Issue: In New York, when is a motion for reargument appropriate?
|Area of Law:||Litigation & Procedure|
|Keywords:||Motion for reargument; Overlooked or misapprehended the relevant facts|
|Cited Cases:||68 A.D.2d 558; 201 A.D.2d 715; 608 N.Y.S.2d 486|
“A motion for reargument . . . is designed to afford a party an opportunity to establish that the Court overlooked or misapprehended the relevant facts, or misapplied any controlling principle of law. Its purpose is not to serve as a vehicle to permit the unsuccessful party to argue once again the very questions decided.” Foley v. Roche, 68 A.D.2d 558, 418 N.Y.S.2d 588, 593 (1st Dep’t 1979). Accord, Rodriguez v. Khamis, 201 A.D.2d 715, 608 N.Y.S.2d 486, 487 (2nd Dep’t 1994) (Court properly adhered to its original determination on motion to reargue since it had neither overlooked nor misapplied any controlling principle of law).
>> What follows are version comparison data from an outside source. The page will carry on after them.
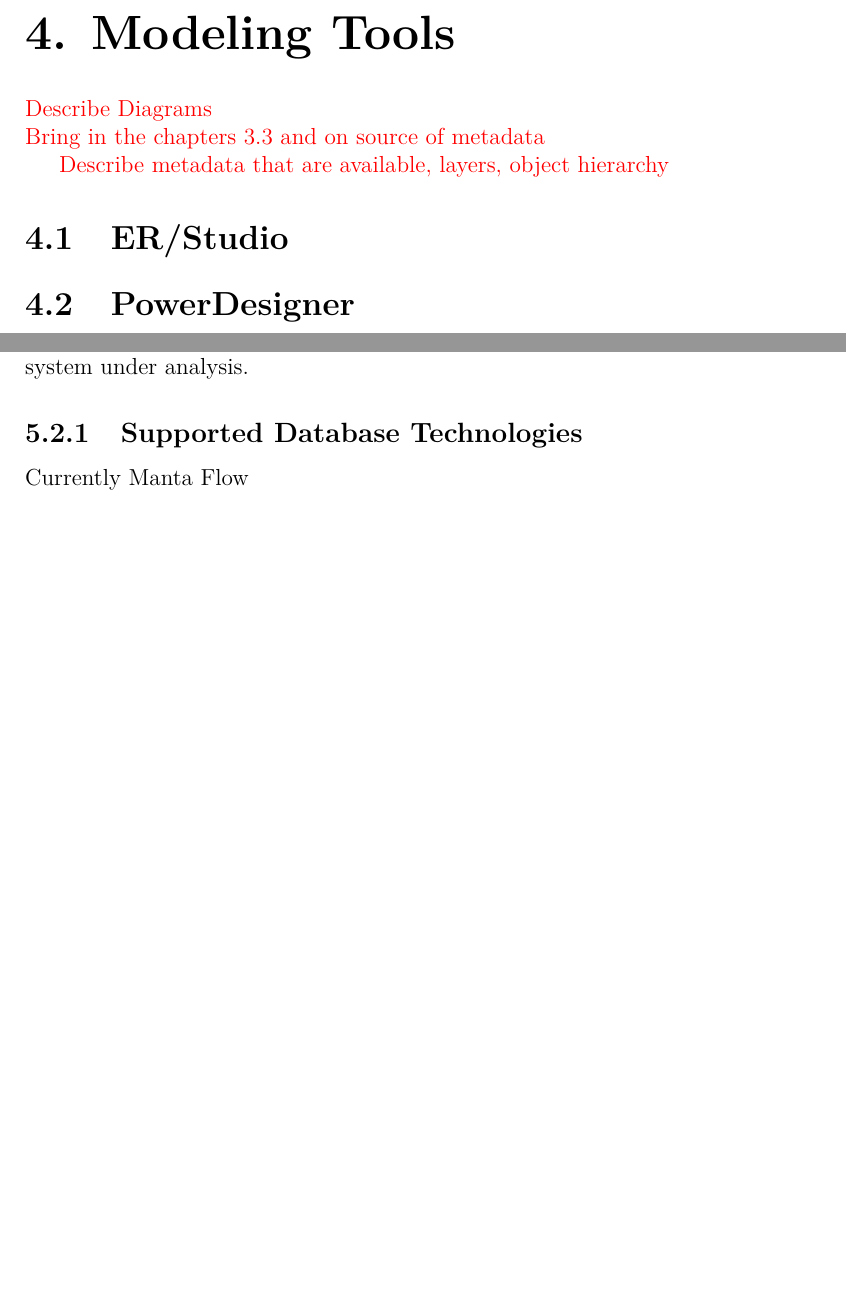
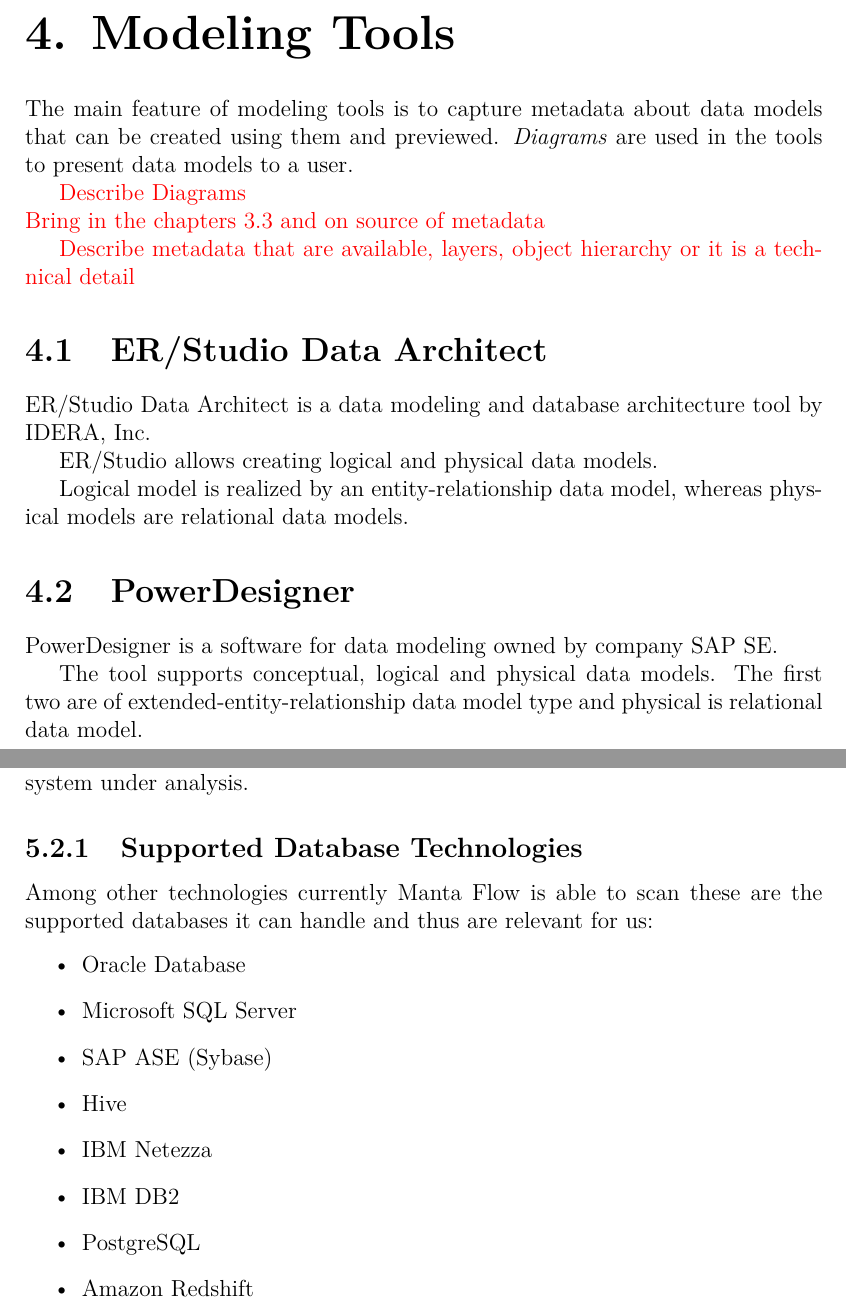
Before and after one commit to drobnyd/Thesis, a LaTeX thesis (en/thesis.tex, which reads en/data_lineage.tex, en/modeling_tools.tex): two parts of pages 20 and 22 of 30 before the commit and two parts of pages 20 and 22 of 31 after it, joined at a grey line, cut so that both start at the same text, the shorter picture padded with empty space. Compiled offline with pdfLaTeX.

Commit message:
Theory roughly done

```diff
--- a/en/data_lineage.tex
+++ b/en/data_lineage.tex
@@ -38,4 +38,15 @@
 Our aim to interconnect the component that is subject of this work with Manta Flow to enrich the data lineage that it produces by metadata that can be obtained from relevant data models and can bring better understanding of the system under analysis.
 
 \subsection{Supported Database Technologies}
-Currently Manta Flow
+Among other technologies currently Manta Flow is able to scan these are the supported databases it can handle and thus are relevant for us:
+\begin{itemize}
+	\item Oracle Database
+	\item Microsoft SQL Server
+	\item SAP ASE (Sybase)
+	\item Hive
+	\item IBM Netezza
+	\item IBM DB2
+	\item PostgreSQL
+	\item Amazon Redshift
+	\item Greenplum
+\end{itemize}
--- a/en/modeling_tools.tex
+++ b/en/modeling_tools.tex
@@ -1,11 +1,27 @@
 \chapter{Modeling Tools}
+
+The main feature of modeling tools is to capture metadata about data models that can be created using them and previewed. \definition{Diagrams} are used in the tools to present data models to a user.
+
 
 \TODO{Describe Diagrams}\\
 \TODO{Bring in the chapters 3.3 and on}
 \TODO{source of metadata}
 
 
-\TODO{Describe metadata that are available, layers, object hierarchy}
-\section{ER/Studio}
+\TODO{Describe metadata that are available, layers, object hierarchy or it is a technical detail}
+
+\section{ER/Studio Data Architect}
+
+ER/Studio Data Architect is a data modeling and database architecture tool by IDERA, Inc.
+
+ER/Studio allows creating logical and physical data models.
+
+Logical model is realized by an entity-relationship data model, whereas physical models are relational data models.
+
+
 
 \section{PowerDesigner}
+
+PowerDesigner is a software for data modeling owned by company SAP SE.
+
+The tool supports conceptual, logical and physical data models. The first two are of extended-entity-relationship data model type and physical is relational data model.
```
Also changed, not shown: en/thesis.pdf, 12 other files.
If a plaintiff’s motion to argue seeks “to reargue once again the very questions previously decided” that is not the purpose of a motion for reargument. Foley v. Roche, 68 A.D.2d 558, 418 N.Y.S.2d 588, 593 (1st Dep’t 1979).